**Instructions to follow**
Each line of the listing that includes "True" should be reported.

**Records for the task**

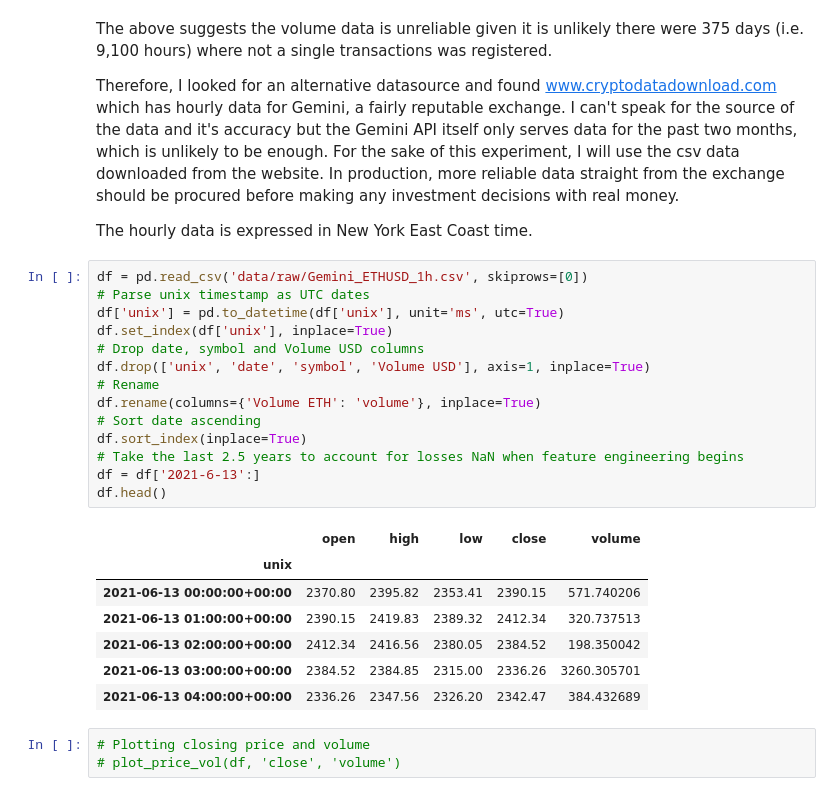
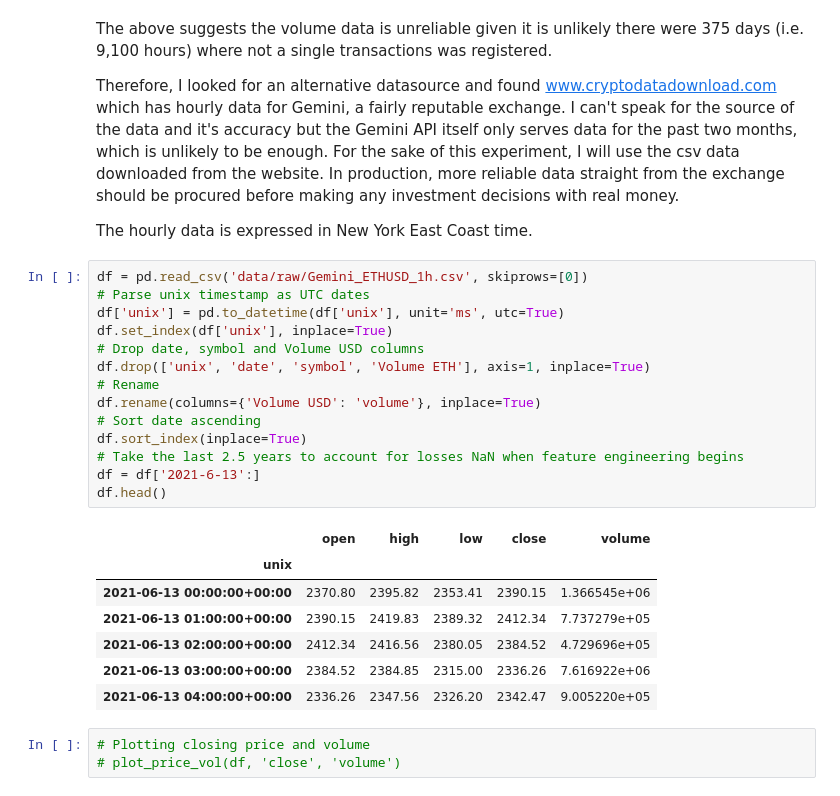
Before and after one commit to will-j-c/cqf_final_project_DL, a Jupyter notebook: report.ipynb, the cells around one changed output. Cells and saved outputs as stored; diff of their text form.

```diff
--- a/report.ipynb
+++ b/report.ipynb
@@ -89,25 +89,25 @@ The hourly data is expressed in New York East Coast time.
 # %%
 df = pd.read_csv('data/raw/Gemini_ETHUSD_1h.csv', skiprows=[0])
 # Parse unix timestamp as UTC dates
 df['unix'] = pd.to_datetime(df['unix'], unit='ms', utc=True)
 df.set_index(df['unix'], inplace=True)
 # Drop date, symbol and Volume USD columns
-df.drop(['unix', 'date', 'symbol', 'Volume USD'], axis=1, inplace=True)
+df.drop(['unix', 'date', 'symbol', 'Volume ETH'], axis=1, inplace=True)
 # Rename
-df.rename(columns={'Volume ETH': 'volume'}, inplace=True)
+df.rename(columns={'Volume USD': 'volume'}, inplace=True)
 # Sort date ascending
 df.sort_index(inplace=True)
 # Take the last 2.5 years to account for losses NaN when feature engineering begins
 df = df['2021-6-13':]
 df.head()
 # %% [output]
 |  | open | high | low | close | volume |
 | unix |  |  |  |  |  |
-| 2021-06-13 00:00:00+00:00 | 2370.80 | 2395.82 | 2353.41 | 2390.15 | 571.740206 |
-| 2021-06-13 01:00:00+00:00 | 2390.15 | 2419.83 | 2389.32 | 2412.34 | 320.737513 |
-| 2021-06-13 02:00:00+00:00 | 2412.34 | 2416.56 | 2380.05 | 2384.52 | 198.350042 |
-| 2021-06-13 03:00:00+00:00 | 2384.52 | 2384.85 | 2315.00 | 2336.26 | 3260.305701 |
-| 2021-06-13 04:00:00+00:00 | 2336.26 | 2347.56 | 2326.20 | 2342.47 | 384.432689 |
+| 2021-06-13 00:00:00+00:00 | 2370.80 | 2395.82 | 2353.41 | 2390.15 | 1.366545e+06 |
+| 2021-06-13 01:00:00+00:00 | 2390.15 | 2419.83 | 2389.32 | 2412.34 | 7.737279e+05 |
+| 2021-06-13 02:00:00+00:00 | 2412.34 | 2416.56 | 2380.05 | 2384.52 | 4.729696e+05 |
+| 2021-06-13 03:00:00+00:00 | 2384.52 | 2384.85 | 2315.00 | 2336.26 | 7.616922e+06 |
+| 2021-06-13 04:00:00+00:00 | 2336.26 | 2347.56 | 2326.20 | 2342.47 | 9.005220e+05 |
 # %%
 # Plotting closing price and volume
 # plot_price_vol(df, 'close', 'volume')
```
Also changed, not shown: parts of 29 cells of this notebook, 4 other files.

**Result of this exercise**
 df['unix'] = pd.to_datetime(df['unix'], unit='ms', utc=True)
 df.set_index(df['unix'], inplace=True)
-df.drop(['unix', 'date', 'symbol', 'Volume USD'], axis=1, inplace=True)
+df.drop(['unix', 'date', 'symbol', 'Volume ETH'], axis=1, inplace=True)
-df.rename(columns={'Volume ETH': 'volume'}, inplace=True)
+df.rename(columns={'Volume USD': 'volume'}, inplace=True)
 df.sort_index(inplace=True)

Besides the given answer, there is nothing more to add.